**REQUIRED WORK:** Would you please give every entry again exactly, without the pictures?
** Opening INFORMATION SHOWN block **
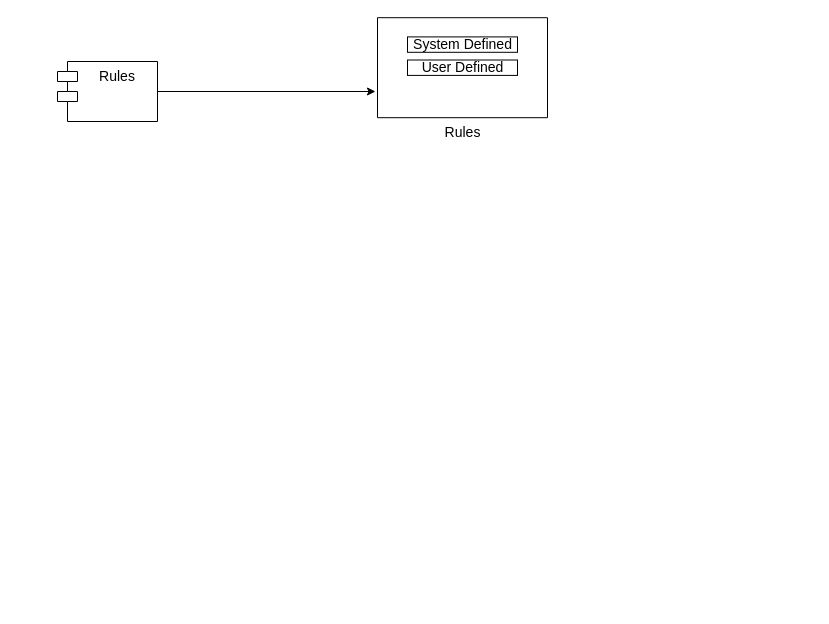
Before: page "Rules" (3 of 5) of Untitled Diagram.drawio in CarlosSaltaren/revenpro, a draw.io diagram. Source tidied: cells renumbered, new cells numbered last; positions are measured from the earlier drawing's top-left corner, leaving out a move shared by most shapes. Both pictures are drawn from the tidied source at 100%, with x=0, y=0 at pixel (57, 17).
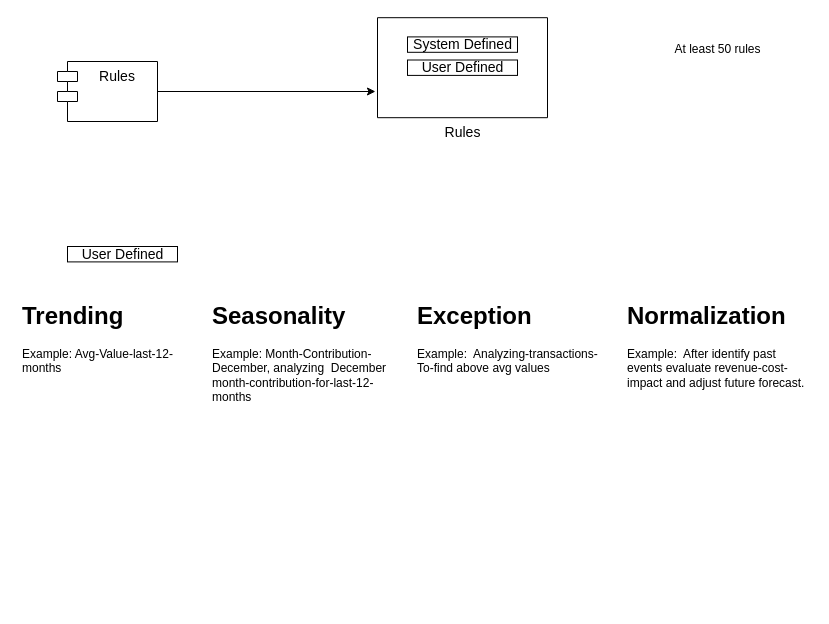
The same diagram, later.

Change to the diagram source:
```diff
@@
 <mxGraphModel>
   <root>
     <mxCell id="0" />
     <mxCell id="1" parent="0" />
     <mxCell id="2" value="Rules" style="shape=module;align=left;spacingLeft=20;align=center;verticalAlign=top;fontSize=14;" parent="1" vertex="1">
       <mxGeometry y="44" width="100" height="60" as="geometry" />
     </mxCell>
     <mxCell id="3" style="group;" parent="1" vertex="1">
       <mxGeometry x="320" y="4" width="170" height="100" as="geometry" />
     </mxCell>
     <mxCell id="4" value="Rules" style="verticalLabelPosition=bottom;verticalAlign=top;html=1;shape=mxgraph.basic.rect;fillColor2=none;strokeWidth=1;size=20;indent=5;fontSize=14;" parent="3" vertex="1">
       <mxGeometry y="-3.8" width="170" height="100" as="geometry" />
     </mxCell>
     <mxCell id="5" value="System Defined" style="html=1;fontSize=14;" parent="3" vertex="1">
       <mxGeometry x="30" y="15.4" width="110" height="15.4" as="geometry" />
     </mxCell>
     <mxCell id="6" value="User Defined" style="html=1;fontSize=14;" parent="3" vertex="1">
       <mxGeometry x="30" y="38.5" width="110" height="15.4" as="geometry" />
     </mxCell>
     <mxCell id="7" style="edgeStyle=orthogonalEdgeStyle;rounded=0;jettySize=auto;html=1;entryX=-0.012;entryY=0.738;entryDx=0;entryDy=0;entryPerimeter=0;" parent="1" edge="1" source="2" target="4">
       <mxGeometry relative="1" as="geometry" />
     </mxCell>
+    <mxCell id="8" value="At least 50 rules" style="text;html=1;align=center;verticalAlign=middle;strokeColor=none;fillColor=none;" parent="1" vertex="1">
+      <mxGeometry x="605" y="17" width="110" height="30" as="geometry" />
+    </mxCell>
+    <mxCell id="9" value="&lt;h1&gt;Trending&lt;/h1&gt;&lt;p&gt;Example: Avg-Value-last-12-months&lt;/p&gt;" style="text;html=1;strokeColor=none;fillColor=none;spacing=5;spacingTop=-20;whiteSpace=wrap;overflow=hidden;rounded=0;" parent="1" vertex="1">
+      <mxGeometry x="-40" y="279" width="190" height="310" as="geometry" />
+    </mxCell>
+    <mxCell id="10" value="User Defined" style="html=1;fontSize=14;" parent="1" vertex="1">
+      <mxGeometry x="10" y="229" width="110" height="15.4" as="geometry" />
+    </mxCell>
+    <mxCell id="11" value="&lt;h1&gt;Seasonality&lt;/h1&gt;&lt;div&gt;Example: Month-Contribution-December, analyzing&amp;nbsp; December month-contribution-for-last-12-months&lt;br&gt;&lt;/div&gt;" style="text;html=1;strokeColor=none;fillColor=none;spacing=5;spacingTop=-20;whiteSpace=wrap;overflow=hidden;rounded=0;" parent="1" vertex="1">
+      <mxGeometry x="150" y="279" width="190" height="310" as="geometry" />
+    </mxCell>
+    <mxCell id="12" value="&lt;h1&gt;Exception&lt;/h1&gt;&lt;div&gt;Example:&amp;nbsp; Analyzing-transactions-To-find above avg values&lt;br&gt;&lt;/div&gt;" style="text;html=1;strokeColor=none;fillColor=none;spacing=5;spacingTop=-20;whiteSpace=wrap;overflow=hidden;rounded=0;" parent="1" vertex="1">
+      <mxGeometry x="355" y="279" width="190" height="310" as="geometry" />
+    </mxCell>
+    <mxCell id="13" value="&lt;h1&gt;Normalization&lt;/h1&gt;&lt;div&gt;Example:&amp;nbsp; After identify past events evaluate revenue-cost-impact and adjust future forecast.&lt;br&gt;&lt;/div&gt;" style="text;html=1;strokeColor=none;fillColor=none;spacing=5;spacingTop=-20;whiteSpace=wrap;overflow=hidden;rounded=0;" parent="1" vertex="1">
+      <mxGeometry x="565" y="279" width="190" height="310" as="geometry" />
+    </mxCell>
   </root>
 </mxGraphModel>
```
** Closing INFORMATION SHOWN block **
**EXERCISE OUTPUT:**
Before: page "Rules" (3 of 5) of Untitled Diagram.drawio in CarlosSaltaren/revenpro, a draw.io diagram. Source tidied: cells renumbered, new cells numbered last; positions are measured from the earlier drawing's top-left corner, leaving out a move shared by most shapes. Both pictures are drawn from the tidied source at 100%, with x=0, y=0 at pixel (57, 17).
The same diagram, later.

Change to the diagram source:
```diff
@@
 <mxGraphModel>
   <root>
     <mxCell id="0" />
     <mxCell id="1" parent="0" />
     <mxCell id="2" value="Rules" style="shape=module;align=left;spacingLeft=20;align=center;verticalAlign=top;fontSize=14;" parent="1" vertex="1">
       <mxGeometry y="44" width="100" height="60" as="geometry" />
     </mxCell>
     <mxCell id="3" style="group;" parent="1" vertex="1">
       <mxGeometry x="320" y="4" width="170" height="100" as="geometry" />
     </mxCell>
     <mxCell id="4" value="Rules" style="verticalLabelPosition=bottom;verticalAlign=top;html=1;shape=mxgraph.basic.rect;fillColor2=none;strokeWidth=1;size=20;indent=5;fontSize=14;" parent="3" vertex="1">
       <mxGeometry y="-3.8" width="170" height="100" as="geometry" />
     </mxCell>
     <mxCell id="5" value="System Defined" style="html=1;fontSize=14;" parent="3" vertex="1">
       <mxGeometry x="30" y="15.4" width="110" height="15.4" as="geometry" />
     </mxCell>
     <mxCell id="6" value="User Defined" style="html=1;fontSize=14;" parent="3" vertex="1">
       <mxGeometry x="30" y="38.5" width="110" height="15.4" as="geometry" />
     </mxCell>
     <mxCell id="7" style="edgeStyle=orthogonalEdgeStyle;rounded=0;jettySize=auto;html=1;entryX=-0.012;entryY=0.738;entryDx=0;entryDy=0;entryPerimeter=0;" parent="1" edge="1" source="2" target="4">
       <mxGeometry relative="1" as="geometry" />
     </mxCell>
+    <mxCell id="8" value="At least 50 rules" style="text;html=1;align=center;verticalAlign=middle;strokeColor=none;fillColor=none;" parent="1" vertex="1">
+      <mxGeometry x="605" y="17" width="110" height="30" as="geometry" />
+    </mxCell>
+    <mxCell id="9" value="&lt;h1&gt;Trending&lt;/h1&gt;&lt;p&gt;Example: Avg-Value-last-12-months&lt;/p&gt;" style="text;html=1;strokeColor=none;fillColor=none;spacing=5;spacingTop=-20;whiteSpace=wrap;overflow=hidden;rounded=0;" parent="1" vertex="1">
+      <mxGeometry x="-40" y="279" width="190" height="310" as="geometry" />
+    </mxCell>
+    <mxCell id="10" value="User Defined" style="html=1;fontSize=14;" parent="1" vertex="1">
+      <mxGeometry x="10" y="229" width="110" height="15.4" as="geometry" />
+    </mxCell>
+    <mxCell id="11" value="&lt;h1&gt;Seasonality&lt;/h1&gt;&lt;div&gt;Example: Month-Contribution-December, analyzing&amp;nbsp; December month-contribution-for-last-12-months&lt;br&gt;&lt;/div&gt;" style="text;html=1;strokeColor=none;fillColor=none;spacing=5;spacingTop=-20;whiteSpace=wrap;overflow=hidden;rounded=0;" parent="1" vertex="1">
+      <mxGeometry x="150" y="279" width="190" height="310" as="geometry" />
+    </mxCell>
+    <mxCell id="12" value="&lt;h1&gt;Exception&lt;/h1&gt;&lt;div&gt;Example:&amp;nbsp; Analyzing-transactions-To-find above avg values&lt;br&gt;&lt;/div&gt;" style="text;html=1;strokeColor=none;fillColor=none;spacing=5;spacingTop=-20;whiteSpace=wrap;overflow=hidden;rounded=0;" parent="1" vertex="1">
+      <mxGeometry x="355" y="279" width="190" height="310" as="geometry" />
+    </mxCell>
+    <mxCell id="13" value="&lt;h1&gt;Normalization&lt;/h1&gt;&lt;div&gt;Example:&amp;nbsp; After identify past events evaluate revenue-cost-impact and adjust future forecast.&lt;br&gt;&lt;/div&gt;" style="text;html=1;strokeColor=none;fillColor=none;spacing=5;spacingTop=-20;whiteSpace=wrap;overflow=hidden;rounded=0;" parent="1" vertex="1">
+      <mxGeometry x="565" y="279" width="190" height="310" as="geometry" />
+    </mxCell>
   </root>
 </mxGraphModel>
```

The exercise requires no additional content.